Barker: "I tell you who's had the biggest effect: Adam Sandler. For one of his early pictures, Happy Gilmore, he wrote a part in which I played myself in a golf tournament and we had this fight. That happened four or five years ago, and I don't do a taping at which somebody doesn't ask me something about that movie. Mostly, they want to know why I haven't done more pictures. I tell them the reason is because I refuse to do nude scenes. I don't want to be just another beautiful body."
Times: You studied karate with Chuck Norris. Use any of his moves on Sandler?
Barker: "No, . . . I didn't get to kick him much. (He laughs.) I actually studied karate for more than 20 years. . . . I didn't start until I was almost 50. I didn't stop until I was 74 or 75. I started having trouble with my knees and trouble with my back and one of my shoulders.

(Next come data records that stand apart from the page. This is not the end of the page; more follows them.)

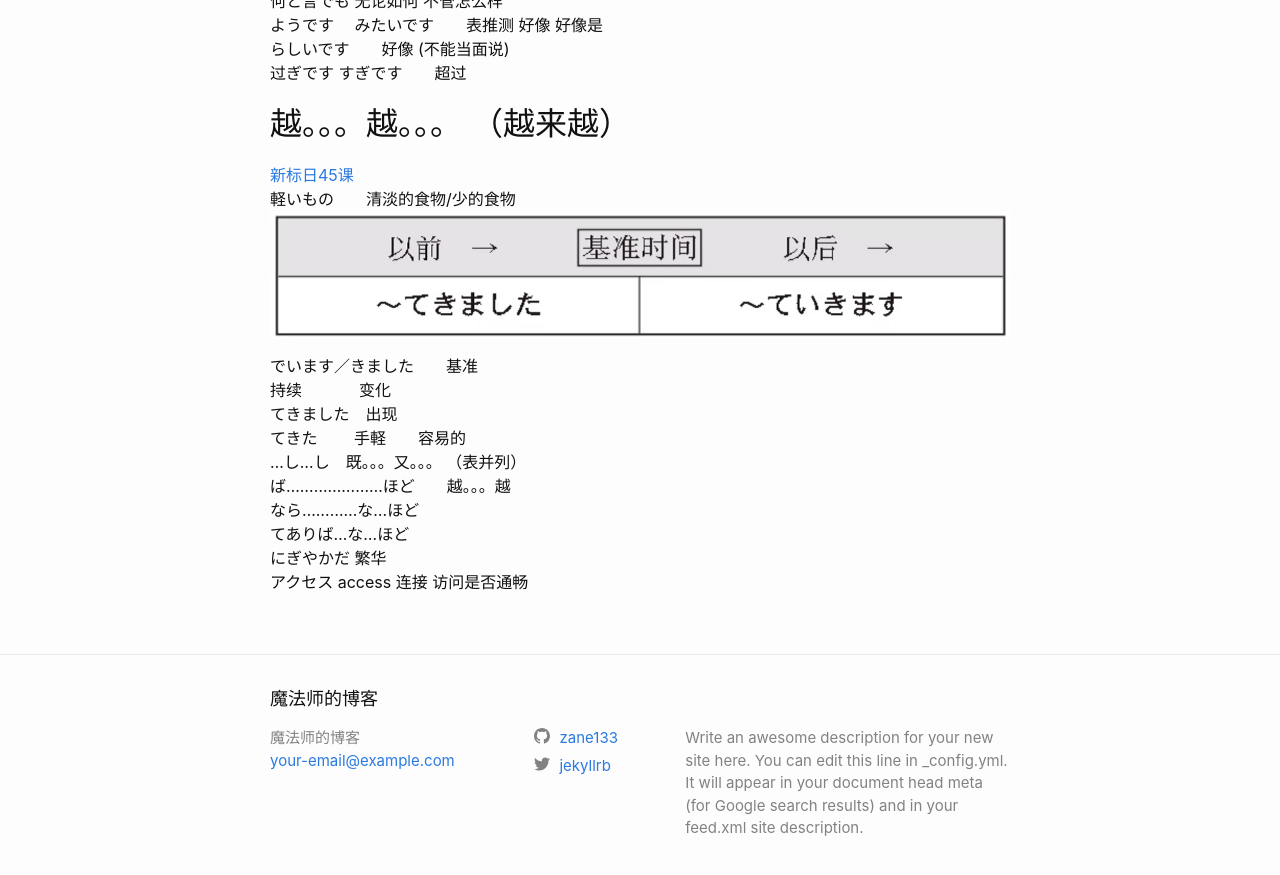
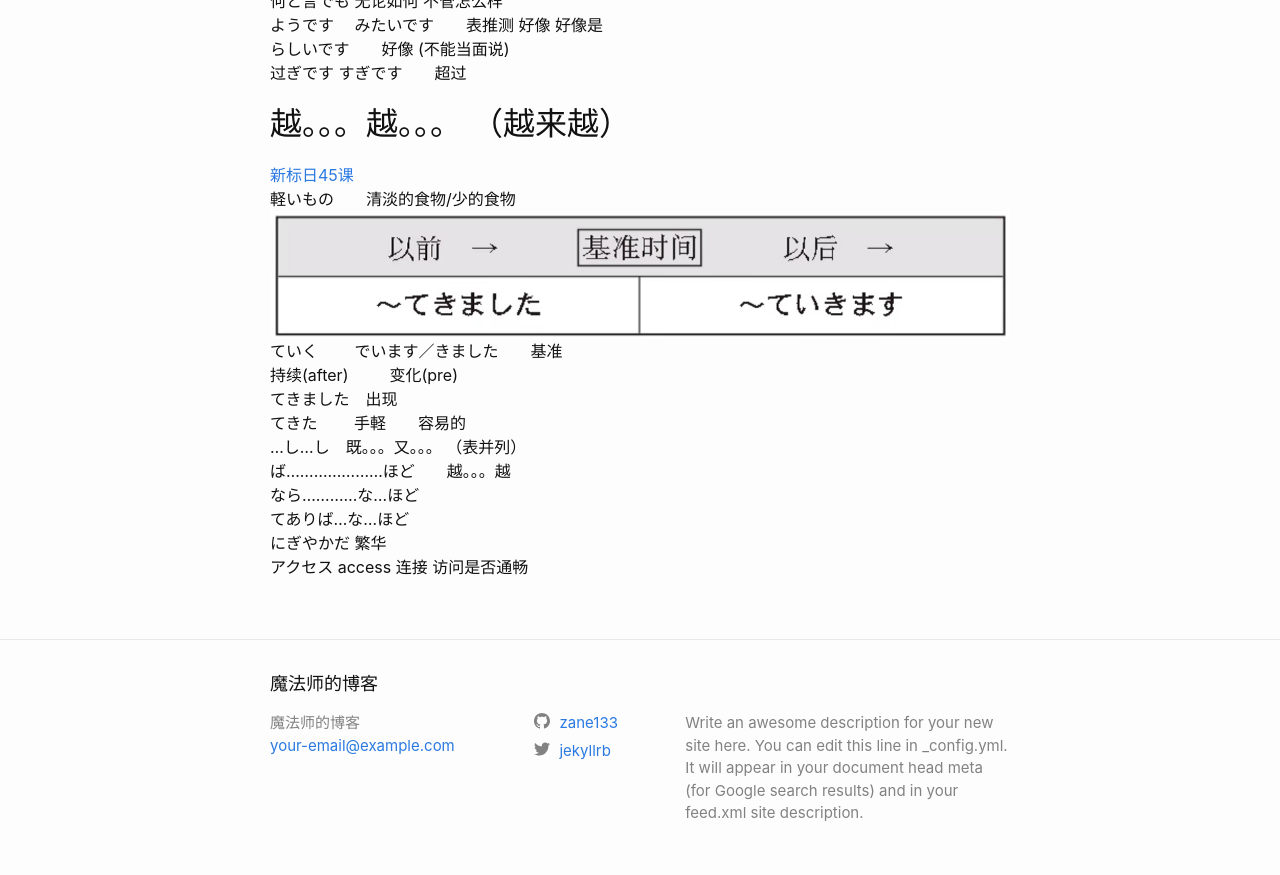
Before and after one commit to zane133/zane133.github.io, a Jekyll site: the page built from _posts/2019-08-17-japanese_study.markdown, in a window 1280 px wide and 900 px high, scrolled down 11987 px. Shown: the top 875 px of the window. Built offline with Jekyll 4.4.1, drawn with Linux system fonts in a browser that asks for light colours.

Commit message:
Update 2019-08-17-japanese_study.markdown

```diff
--- a/_posts/2019-08-17-japanese_study.markdown
+++ b/_posts/2019-08-17-japanese_study.markdown
@@ -415,9 +415,9 @@ must     if     的话
 [新标日45课](https://www.bilibili.com/video/av14150839/?p=47)
 軽いもの　　清淡的食物/少的食物
 ![20191119122155.png]({{site.baseurl}}/img/20191119122155.png)
-
+ていく
 でいます／きました　　基准
-持续   &emsp;&emsp;&emsp;   变化
+持续(after) &emsp;&emsp;   变化(pre)
 てきました　出现
 てきた
 手軽　　容易的
```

My doctor, who had been in karate himself, said, "Do you think maybe you're getting a little old for all these spinning, jumping back kicks?' That hadn't even occurred to me. So I laid off karate for about two weeks and I felt so much better, I eased up."
Times: Karate at age 75? Now I'm really impressed.
Barker: "Nowadays, I do a lot of stretching, which is important in karate. I lift some light weights. And I do a lot of walking. Low impact stuff."
Times: At what point do you call it quits? Will they have to pry the microphone from your cold hands? And will you expect fans to walk around wearing black armbands afterward?
Barker: "Black armbands, oh brother. (He laughs loudly.) I consider retiring every year _ I have ever since I was 70. I consider it and I say, "Well, I'll do it one more year.' So I'm not going to make any predictions. We'll see."